▶ **TRY IT**
What's needed is a word-for-word retyping of the entries below, pictures omitted.

═════ SOURCE DATA ═════

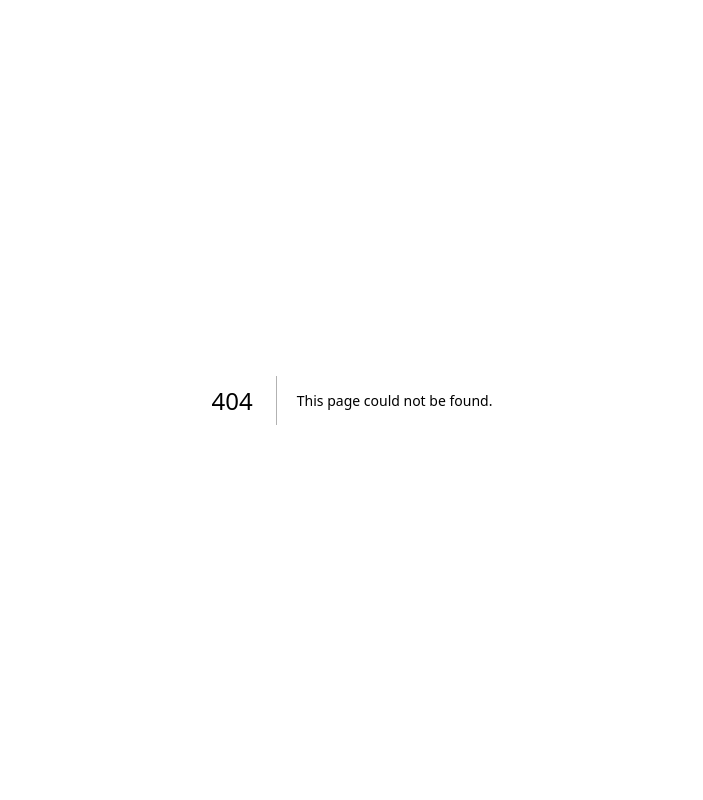
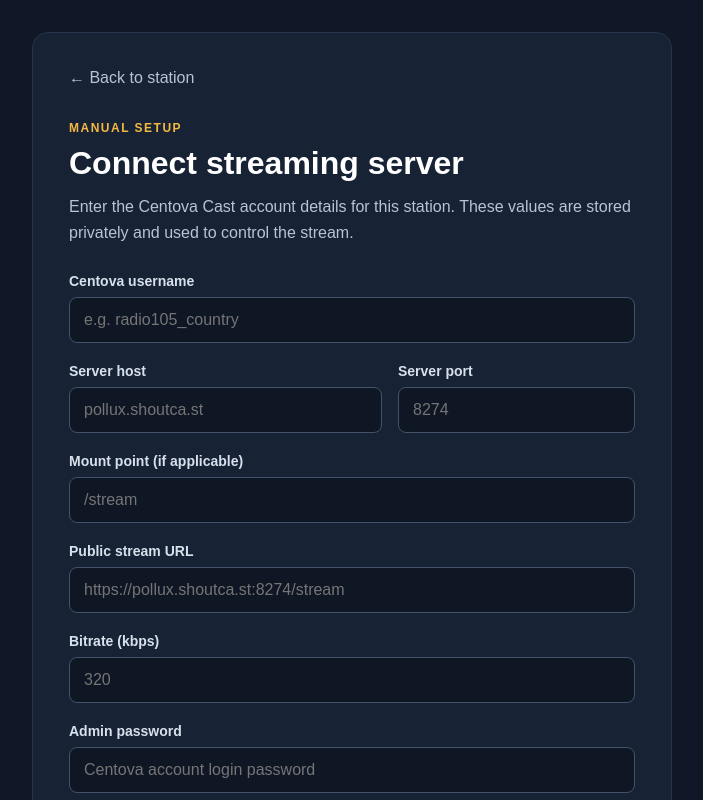
Before and after one commit to Musicutd/ruvanas-platform, a Next.js app: page /stations/1/setup in a window 1280 px wide. Before the commit this address had no page. Shown: the top 800 px of the page, without its empty margins (288-991 px from the left). Built offline with nearby package versions, Linux system fonts and the light colour scheme.

Commit message:
Create page.js

```diff
--- /dev/null
+++ b/app/stations/[stationId]/setup/page.js
@@ -0,0 +1,272 @@
+"use client";
+
+import { useState } from "react";
+import { useRouter } from "next/navigation";
+
+export default function StationSetupPage({ params }) {
+  const router = useRouter();
+  const [form, setForm] = useState({
+    centovaUsername: "",
+    serverHost: "",
+    serverPort: "",
+    mountPoint: "",
+    streamUrl: "",
+    bitrateKbps: "",
+    adminPassword: "",
+    sourcePassword: ""
+  });
+  const [error, setError] = useState("");
+  const [loading, setLoading] = useState(false);
+
+  function updateField(event) {
+    setForm((current) => ({
+      ...current,
+      [event.target.name]: event.target.value
+    }));
+  }
+
+  async function handleSubmit(event) {
+    event.preventDefault();
+    setError("");
+    setLoading(true);
+
+    try {
+      const response = await fetch(`/api/stations/${params.stationId}/setup`, {
+        method: "POST",
+        headers: {
+          "Content-Type": "application/json"
+        },
+        body: JSON.stringify(form)
+      });
+
+      const data = await response.json();
+
+      if (!response.ok) {
+        setError(data.error || "Unable to save streaming details.");
+        return;
+      }
+
+      router.push(`/stations/${params.stationId}`);
+      router.refresh();
+    } catch {
+      setError("A connection error occurred. Please try again.");
+    } finally {
+      setLoading(false);
+    }
+  }
+
+  return (
+    <main style={styles.page}>
+      <section style={styles.card}>
+        <a href={`/stations/${params.stationId}`} style={styles.backLink}>
+          ← Back to station
+        </a>
+
+        <p style={styles.eyebrow}>MANUAL SETUP</p>
+        <h1 style={styles.title}>Connect streaming server</h1>
+        <p style={styles.subtitle}>
+          Enter the Centova Cast account details for this station. These
+          values are stored privately and used to control the stream.
+        </p>
+
+        <form onSubmit={handleSubmit} style={styles.form}>
+          <label style={styles.label}>
+            Centova username
+            <input
+              style={styles.input}
+              type="text"
+              name="centovaUsername"
+              value={form.centovaUsername}
+              onChange={updateField}
+              placeholder="e.g. radio105_country"
+              required
+            />
+          </label>
+
+          <div style={styles.row}>
+            <label style={styles.label}>
+              Server host
+              <input
+                style={styles.input}
+                type="text"
+                name="serverHost"
+                value={form.serverHost}
+                onChange={updateField}
+                placeholder="pollux.shoutca.st"
+                required
+              />
+            </label>
+
+            <label style={styles.label}>
+              Server port
+              <input
+                style={styles.input}
+                type="number"
+                name="serverPort"
+                value={form.serverPort}
+                onChange={updateField}
+                placeholder="8274"
+                required
+              />
+            </label>
+          </div>
+
+          <label style={styles.label}>
+            Mount point (if applicable)
+            <input
+              style={styles.input}
+              type="text"
+              name="mountPoint"
+              value={form.mountPoint}
+              onChange={updateField}
+              placeholder="/stream"
+            />
+          </label>
+
+          <label style={styles.label}>
+            Public stream URL
+            <input
+              style={styles.input}
+              type="text"
+              name="streamUrl"
+              value={form.streamUrl}
+              onChange={updateField}
+              placeholder="https://pollux.shoutca.st:8274/stream"
+              required
+            />
+          </label>
+
+          <label style={styles.label}>
+            Bitrate (kbps)
+            <input
+              style={styles.input}
+              type="number"
+              name="bitrateKbps"
+              value={form.bitrateKbps}
+              onChange={updateField}
+              placeholder="320"
+              required
+            />
+          </label>
+
+          <label style={styles.label}>
+            Admin password
+            <input
+              style={styles.input}
+              type="password"
+              name="adminPassword"
+              value={form.adminPassword}
+              onChange={updateField}
+              placeholder="Centova account login password"
+              required
+            />
+          </label>
+
+          <label style={styles.label}>
+            Source password
+            <input
+              style={styles.input}
+              type="password"
+              name="sourcePassword"
+              value={form.sourcePassword}
+              onChange={updateField}
+              placeholder="Password for broadcasting sources"
+              required
+            />
+          </label>
+
+          {error ? <p style={styles.error}>{error}</p> : null}
+
+          <button type="submit" style={styles.button} disabled={loading}>
+            {loading ? "Saving…" : "Save and activate station"}
+          </button>
+        </form>
+      </section>
+    </main>
+  );
+}
+
+const styles = {
+  page: {
+    minHeight: "100vh",
+    background: "#101827",
+    color: "#ffffff",
+    display: "grid",
+    placeItems: "center",
+    padding: "32px 20px",
+    fontFamily: "Arial, sans-serif"
+  },
+  card: {
+    width: "100%",
+    maxWidth: 640,
+    background: "#182235",
+    border: "1px solid #26344d",
+    borderRadius: 16,
+    padding: 36,
+    boxSizing: "border-box"
+  },
+  backLink: {
+    color: "#b8c3d6",
+    textDecoration: "none"
+  },
+  eyebrow: {
+    color: "#f4b942",
+    letterSpacing: 1.5,
+    fontSize: 12,
+    fontWeight: 700,
+    marginTop: 34,
+    marginBottom: 10
+  },
+  title: {
+    fontSize: 32,
+    margin: "0 0 12px"
+  },
+  subtitle: {
+    color: "#b8c3d6",
+    lineHeight: 1.6,
+    margin: "0 0 28px"
+  },
+  form: {
+    display: "grid",
+    gap: 20
+  },
+  row: {
+    display: "grid",
+    gridTemplateColumns: "2fr 1fr",
+    gap: 16
+  },
+  label: {
+    display: "grid",
+    gap: 8,
+    color: "#d8e0ec",
+    fontSize: 14,
+    fontWeight: 700
+  },
+  input: {
+    border: "1px solid #42526b",
+    borderRadius: 8,
+    background: "#0f1725",
+    color: "#ffffff",
+    padding: "13px 14px",
+    fontSize: 16
+  },
+  error: {
+    margin: 0,
+    border: "1px solid #a63e4a",
+    background: "#3c1d27",
+    color: "#fecdd3",
+    borderRadius: 8,
+    padding: 12,
+    lineHeight: 1.45
+  },
+  button: {
+    border: "none",
+    borderRadius: 8,
+    background: "#f4b942",
+    color: "#101827",
+    padding: "14px 18px",
+    fontSize: 16,
+    fontWeight: 800,
+    cursor: "pointer"
+  }
+};
```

═════

▶ **SOLUTION**
Before and after one commit to Musicutd/ruvanas-platform, a Next.js app: page /stations/1/setup in a window 1280 px wide. Before the commit this address had no page. Shown: the top 800 px of the page, without its empty margins (288-991 px from the left). Built offline with nearby package versions, Linux system fonts and the light colour scheme.

Commit message:
Create page.js

```diff
--- /dev/null
+++ b/app/stations/[stationId]/setup/page.js
@@ -0,0 +1,272 @@
+"use client";
+
+import { useState } from "react";
+import { useRouter } from "next/navigation";
+
+export default function StationSetupPage({ params }) {
+  const router = useRouter();
+  const [form, setForm] = useState({
+    centovaUsername: "",
+    serverHost: "",
+    serverPort: "",
+    mountPoint: "",
+    streamUrl: "",
+    bitrateKbps: "",
+    adminPassword: "",
+    sourcePassword: ""
+  });
+  const [error, setError] = useState("");
+  const [loading, setLoading] = useState(false);
+
+  function updateField(event) {
+    setForm((current) => ({
+      ...current,
+      [event.target.name]: event.target.value
+    }));
+  }
+
+  async function handleSubmit(event) {
+    event.preventDefault();
+    setError("");
+    setLoading(true);
+
+    try {
+      const response = await fetch(`/api/stations/${params.stationId}/setup`, {
+        method: "POST",
+        headers: {
+          "Content-Type": "application/json"
+        },
+        body: JSON.stringify(form)
+      });
+
+      const data = await response.json();
+
+      if (!response.ok) {
+        setError(data.error || "Unable to save streaming details.");
+        return;
+      }
+
+      router.push(`/stations/${params.stationId}`);
+      router.refresh();
+    } catch {
+      setError("A connection error occurred. Please try again.");
+    } finally {
+      setLoading(false);
+    }
+  }
+
+  return (
+    <main style={styles.page}>
+      <section style={styles.card}>
+        <a href={`/stations/${params.stationId}`} style={styles.backLink}>
+          ← Back to station
+        </a>
+
+        <p style={styles.eyebrow}>MANUAL SETUP</p>
+        <h1 style={styles.title}>Connect streaming server</h1>
+        <p style={styles.subtitle}>
+          Enter the Centova Cast account details for this station. These
+          values are stored privately and used to control the stream.
+        </p>
+
+        <form onSubmit={handleSubmit} style={styles.form}>
+          <label style={styles.label}>
+            Centova username
+            <input
+              style={styles.input}
+              type="text"
+              name="centovaUsername"
+              value={form.centovaUsername}
+              onChange={updateField}
+              placeholder="e.g. radio105_country"
+              required
+            />
+          </label>
+
+          <div style={styles.row}>
+            <label style={styles.label}>
+              Server host
+              <input
+                style={styles.input}
+                type="text"
+                name="serverHost"
+                value={form.serverHost}
+                onChange={updateField}
+                placeholder="pollux.shoutca.st"
+                required
+              />
+            </label>
+
+            <label style={styles.label}>
+              Server port
+              <input
+                style={styles.input}
+                type="number"
+                name="serverPort"
+                value={form.serverPort}
+                onChange={updateField}
+                placeholder="8274"
+                required
+              />
+            </label>
+          </div>
+
+          <label style={styles.label}>
+            Mount point (if applicable)
+            <input
+              style={styles.input}
+              type="text"
+              name="mountPoint"
+              value={form.mountPoint}
+              onChange={updateField}
+              placeholder="/stream"
+            />
+          </label>
+
+          <label style={styles.label}>
+            Public stream URL
+            <input
+              style={styles.input}
+              type="text"
+              name="streamUrl"
+              value={form.streamUrl}
+              onChange={updateField}
+              placeholder="https://pollux.shoutca.st:8274/stream"
+              required
+            />
+          </label>
+
+          <label style={styles.label}>
+            Bitrate (kbps)
+            <input
+              style={styles.input}
+              type="number"
+              name="bitrateKbps"
+              value={form.bitrateKbps}
+              onChange={updateField}
+              placeholder="320"
+              required
+            />
+          </label>
+
+          <label style={styles.label}>
+            Admin password
+            <input
+              style={styles.input}
+              type="password"
+              name="adminPassword"
+              value={form.adminPassword}
+              onChange={updateField}
+              placeholder="Centova account login password"
+              required
+            />
+          </label>
+
+          <label style={styles.label}>
+            Source password
+            <input
+              style={styles.input}
+              type="password"
+              name="sourcePassword"
+              value={form.sourcePassword}
+              onChange={updateField}
+              placeholder="Password for broadcasting sources"
+              required
+            />
+          </label>
+
+          {error ? <p style={styles.error}>{error}</p> : null}
+
+          <button type="submit" style={styles.button} disabled={loading}>
+            {loading ? "Saving…" : "Save and activate station"}
+          </button>
+        </form>
+      </section>
+    </main>
+  );
+}
+
+const styles = {
+  page: {
+    minHeight: "100vh",
+    background: "#101827",
+    color: "#ffffff",
+    display: "grid",
+    placeItems: "center",
+    padding: "32px 20px",
+    fontFamily: "Arial, sans-serif"
+  },
+  card: {
+    width: "100%",
+    maxWidth: 640,
+    background: "#182235",
+    border: "1px solid #26344d",
+    borderRadius: 16,
+    padding: 36,
+    boxSizing: "border-box"
+  },
+  backLink: {
+    color: "#b8c3d6",
+    textDecoration: "none"
+  },
+  eyebrow: {
+    color: "#f4b942",
+    letterSpacing: 1.5,
+    fontSize: 12,
+    fontWeight: 700,
+    marginTop: 34,
+    marginBottom: 10
+  },
+  title: {
+    fontSize: 32,
+    margin: "0 0 12px"
+  },
+  subtitle: {
+    color: "#b8c3d6",
+    lineHeight: 1.6,
+    margin: "0 0 28px"
+  },
+  form: {
+    display: "grid",
+    gap: 20
+  },
+  row: {
+    display: "grid",
+    gridTemplateColumns: "2fr 1fr",
+    gap: 16
+  },
+  label: {
+    display: "grid",
+    gap: 8,
+    color: "#d8e0ec",
+    fontSize: 14,
+    fontWeight: 700
+  },
+  input: {
+    border: "1px solid #42526b",
+    borderRadius: 8,
+    background: "#0f1725",
+    color: "#ffffff",
+    padding: "13px 14px",
+    fontSize: 16
+  },
+  error: {
+    margin: 0,
+    border: "1px solid #a63e4a",
+    background: "#3c1d27",
+    color: "#fecdd3",
+    borderRadius: 8,
+    padding: 12,
+    lineHeight: 1.45
+  },
+  button: {
+    border: "none",
+    borderRadius: 8,
+    background: "#f4b942",
+    color: "#101827",
+    padding: "14px 18px",
+    fontSize: 16,
+    fontWeight: 800,
+    cursor: "pointer"
+  }
+};
```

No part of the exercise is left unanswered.